The analysis above demonstrates that the German balance sheet recession of the mid-2000s ultimately might have led to some of the dynamics that caused the Eurozone crisis. The conclusion is unfortunately not very encouraging. It seems that the Eurozone is so diverse that it is hard for the ECB to properly manage well-balanced aggregate demand within the entire currency area. This implies that fiscal policy might have a much larger role to play for aggregate demand management. Germany, for example, should have strengthened economic activity in the mid-2000s with a fiscal stimulus program. This would have increased GDP and reduced unemployment. It also would have decreased the current account surplus, thus reducing the capital flows to Southern Europe that turned out to be a key ingredient for the Euro Crisis. Furthermore, the PIIGS countries should have pursued more contractionary fiscal policies during that time in order to cool down their overheated economies. A fiscal contraction could have somewhat reduced their high current account deficits and maybe even mitigated the buildup of the housing bubble in these economies. More aggregate demand in Germany and less aggregate demand in the PIIGS also would have reduced the price and wage differential that built up in the 2000s and that now turns out be the main source of uncompetitiveness these countries face today.
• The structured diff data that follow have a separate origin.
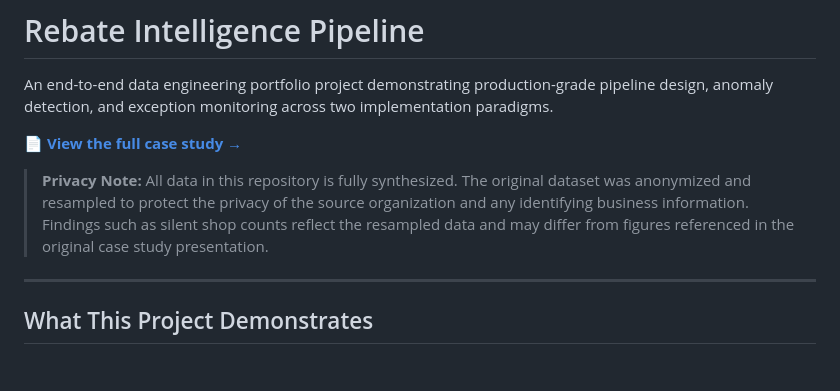
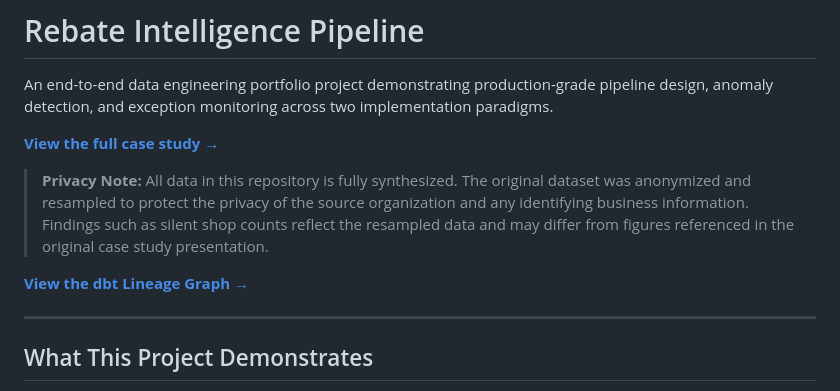
Before and after one commit to emorain3/rebate-intelligence-pipeline, a Markdown page: README.md, the part around one of its changes. Drawn GitHub-style; blank space fills up the shorter version.

Commit message:
minor README modifications

```diff
--- a/README.md
+++ b/README.md
@@ -2,9 +2,11 @@
 
 An end-to-end data engineering portfolio project demonstrating production-grade pipeline design, anomaly detection, and exception monitoring across two implementation paradigms.
 
-📄 **[View the full case study →](https://emorain3.github.io/rebate-intelligence-pipeline-casestudy/)**
+**[View the full case study →](https://emorain3.github.io/rebate-intelligence-pipeline-casestudy/)**
 
 > **Privacy Note:** All data in this repository is fully synthesized. The original dataset was anonymized and resampled to protect the privacy of the source organization and any identifying business information. Findings such as silent shop counts reflect the resampled data and may differ from figures referenced in the original case study presentation.
+
+**[View the dbt Lineage Graph →](https://emorain3.github.io/rebate-intelligence-pipeline/)**
 
 ---
 
```
Also changed, not shown: other parts of README.md (+2 -1 lines).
Unfortunately, governments pursue the wrong kind of policies most of the time. Fiscal policy in the Eurozone has been highly procyclical since its creation and thus amplified the Business Cycle instead of dampening it. It is true that money is roughly neutral in the long-run. The exchange rate regime should thus be of no importance for long-run economic growth. However, countries with a very smooth Business Cycle also tend to have a better economic performance in the long-run. It is thus entirely conceivable that the institutional setup of the Eurozone will lead to a worse performance of Eurozone countries over a longer time horizon because member states will experience higher fluctuations in the Business Cycle as a result of procyclical government policies. This will obviously impose large economic costs on Eurozone residents. Furthermore, the Japanese experience taught us that countries could get trapped in a permanent state of weak aggregate demand for years if stimulative policies are not pursued. Recent indicators now show weak growth for the Eurozone as whole in 2014 (1%) but serious downside-risk remains. Specifically, a phenomenon called debt-deflation by Irving Fisher is a real possibility (explained here: http://macrothoughts.weebly.com/1/post/2013/10/how-the-great-depression-was-mainly-caused-by-france-and-the-us.html).
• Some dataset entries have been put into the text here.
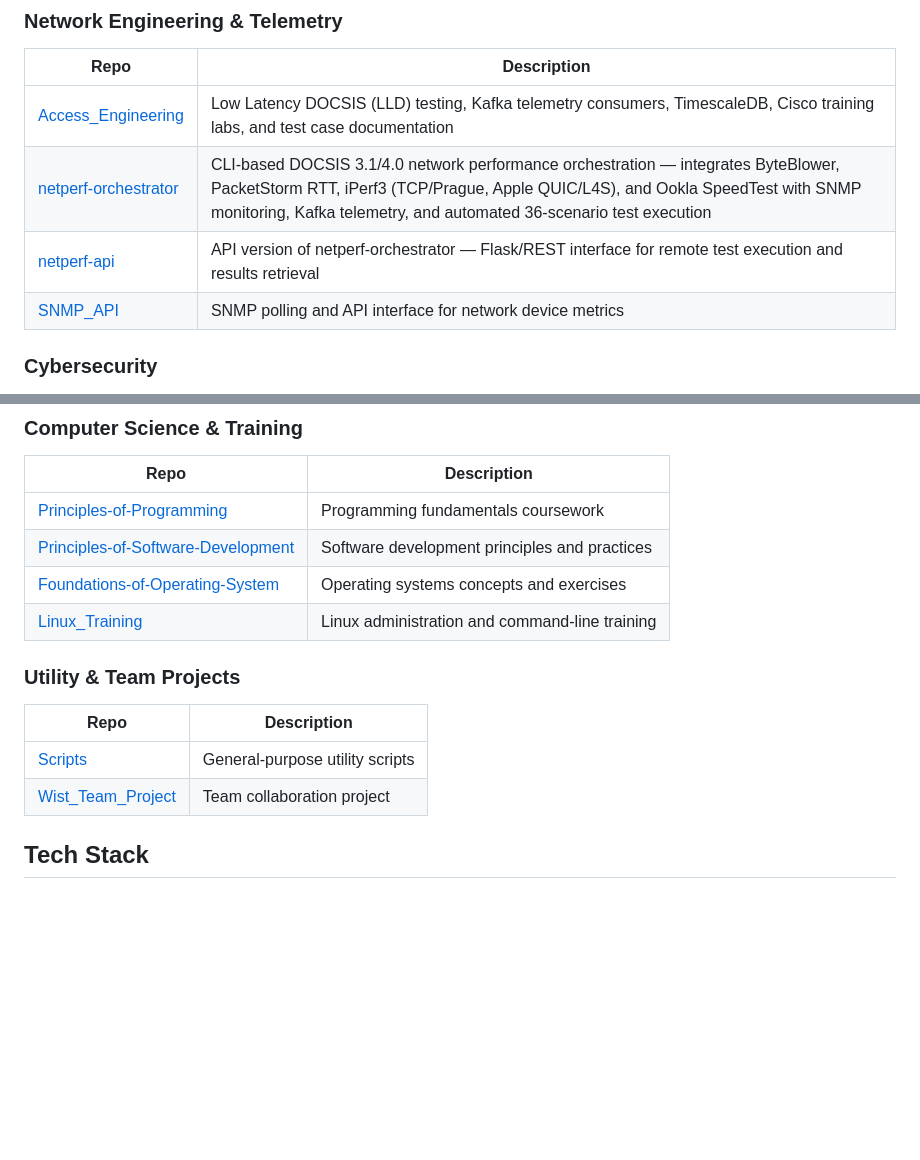
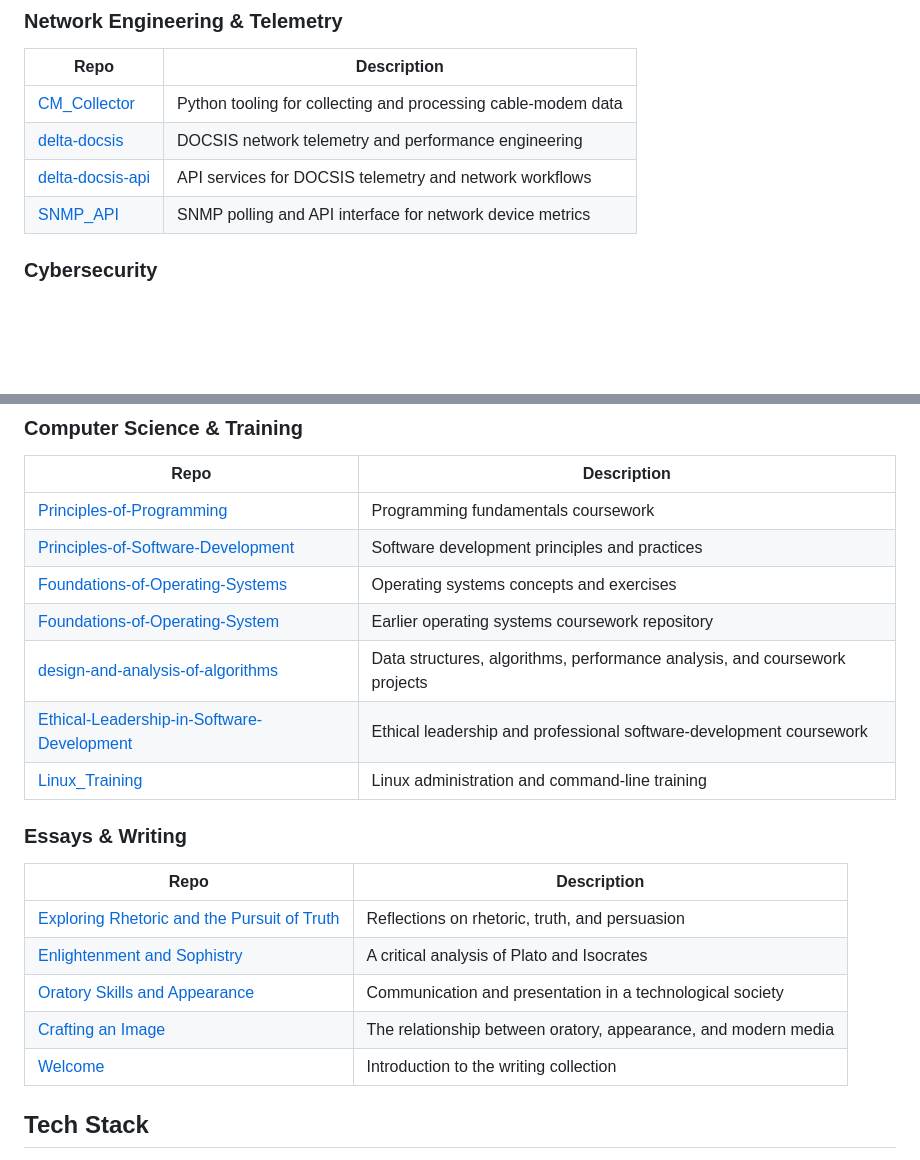
Before and after one commit to birdyphillips/BirdyPhillips, a Markdown page: README.md, 2 parts joined by grey strips. Drawn GitHub-style; blank space fills up the shorter version.

Commit message:
Expand repository and essay index

```diff
--- a/README.md
+++ b/README.md
@@ -20,9 +20,9 @@ Navy veteran and former cook turned Network Engineer and Developer. Focused on c
 
 | Repo | Description |
 |------|-------------|
-| [Access_Engineering](https://github.com/birdyphillips/Access_Engineering) | Low Latency DOCSIS (LLD) testing, Kafka telemetry consumers, TimescaleDB, Cisco training labs, and test case documentation |
-| [netperf-orchestrator](https://github.com/birdyphillips/netperf-orchestrator) | CLI-based DOCSIS 3.1/4.0 network performance orchestration — integrates ByteBlower, PacketStorm RTT, iPerf3 (TCP/Prague, Apple QUIC/L4S), and Ookla SpeedTest with SNMP monitoring, Kafka telemetry, and automated 36-scenario test execution |
-| [netperf-api](https://github.com/birdyphillips/netperf-api) | API version of netperf-orchestrator — Flask/REST interface for remote test execution and results retrieval |
+| [CM_Collector](https://github.com/birdyphillips/CM_Collector) | Python tooling for collecting and processing cable-modem data |
+| [delta-docsis](https://github.com/birdyphillips/delta-docsis) | DOCSIS network telemetry and performance engineering |
+| [delta-docsis-api](https://github.com/birdyphillips/delta-docsis-api) | API services for DOCSIS telemetry and network workflows |
 | [SNMP_API](https://github.com/birdyphillips/SNMP_API) | SNMP polling and API interface for network device metrics |
 
 ### Cybersecurity
@@ -38,15 +38,21 @@ Navy veteran and former cook turned Network Engineer and Developer. Focused on c
 |------|-------------|
 | [Principles-of-Programming](https://github.com/birdyphillips/Principles-of-Programming) | Programming fundamentals coursework |
 | [Principles-of-Software-Development](https://github.com/birdyphillips/Principles-of-Software-Development) | Software development principles and practices |
-| [Foundations-of-Operating-System](https://github.com/birdyphillips/Foundations-of-Operating-System) | Operating systems concepts and exercises |
+| [Foundations-of-Operating-Systems](https://github.com/birdyphillips/Foundations-of-Operating-Systems) | Operating systems concepts and exercises |
+| [Foundations-of-Operating-System](https://github.com/birdyphillips/Foundations-of-Operating-System) | Earlier operating systems coursework repository |
+| [design-and-analysis-of-algorithms](https://github.com/birdyphillips/design-and-analysis-of-algorithms) | Data structures, algorithms, performance analysis, and coursework projects |
+| [Ethical-Leadership-in-Software-Development](https://github.com/birdyphillips/Ethical-Leadership-in-Software-Development) | Ethical leadership and professional software-development coursework |
 | [Linux_Training](https://github.com/birdyphillips/Linux_Training) | Linux administration and command-line training |
 
-### Utility & Team Projects
+### Essays & Writing
 
 | Repo | Description |
 |------|-------------|
-| [Scripts](https://github.com/birdyphillips/Scripts) | General-purpose utility scripts |
-| [Wist_Team_Project](https://github.com/birdyphillips/Wist_Team_Project) | Team collaboration project |
+| [Exploring Rhetoric and the Pursuit of Truth](https://github.com/birdyphillips/BirdyPhillips/blob/main/content/blogs/2025-11-22-exploring-rhetoric-and-the-pursuit-of-truth.md) | Reflections on rhetoric, truth, and persuasion |
+| [Enlightenment and Sophistry](https://github.com/birdyphillips/BirdyPhillips/blob/main/content/blogs/2025-11-22-enlightenment-and-sophistry-a-critical-analysis-of-plato-and-isocrates.md) | A critical analysis of Plato and Isocrates |
+| [Oratory Skills and Appearance](https://github.com/birdyphillips/BirdyPhillips/blob/main/content/blogs/2025-11-22-oratory-skills-and-appearance-in-a-technological-society.md) | Communication and presentation in a technological society |
+| [Crafting an Image](https://github.com/birdyphillips/BirdyPhillips/blob/main/content/blogs/2025-11-22-crafting-an-image-the-intersection-of-oratory-skills-and-physical-appearance-in-modern-media.md) | The relationship between oratory, appearance, and modern media |
+| [Welcome](https://github.com/birdyphillips/BirdyPhillips/blob/main/content/blogs/2025-11-22-welcome.md) | Introduction to the writing collection |
 
 ## Tech Stack
 
```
Richard Koo: “The world in balance sheet recession: causes, cure, and politics”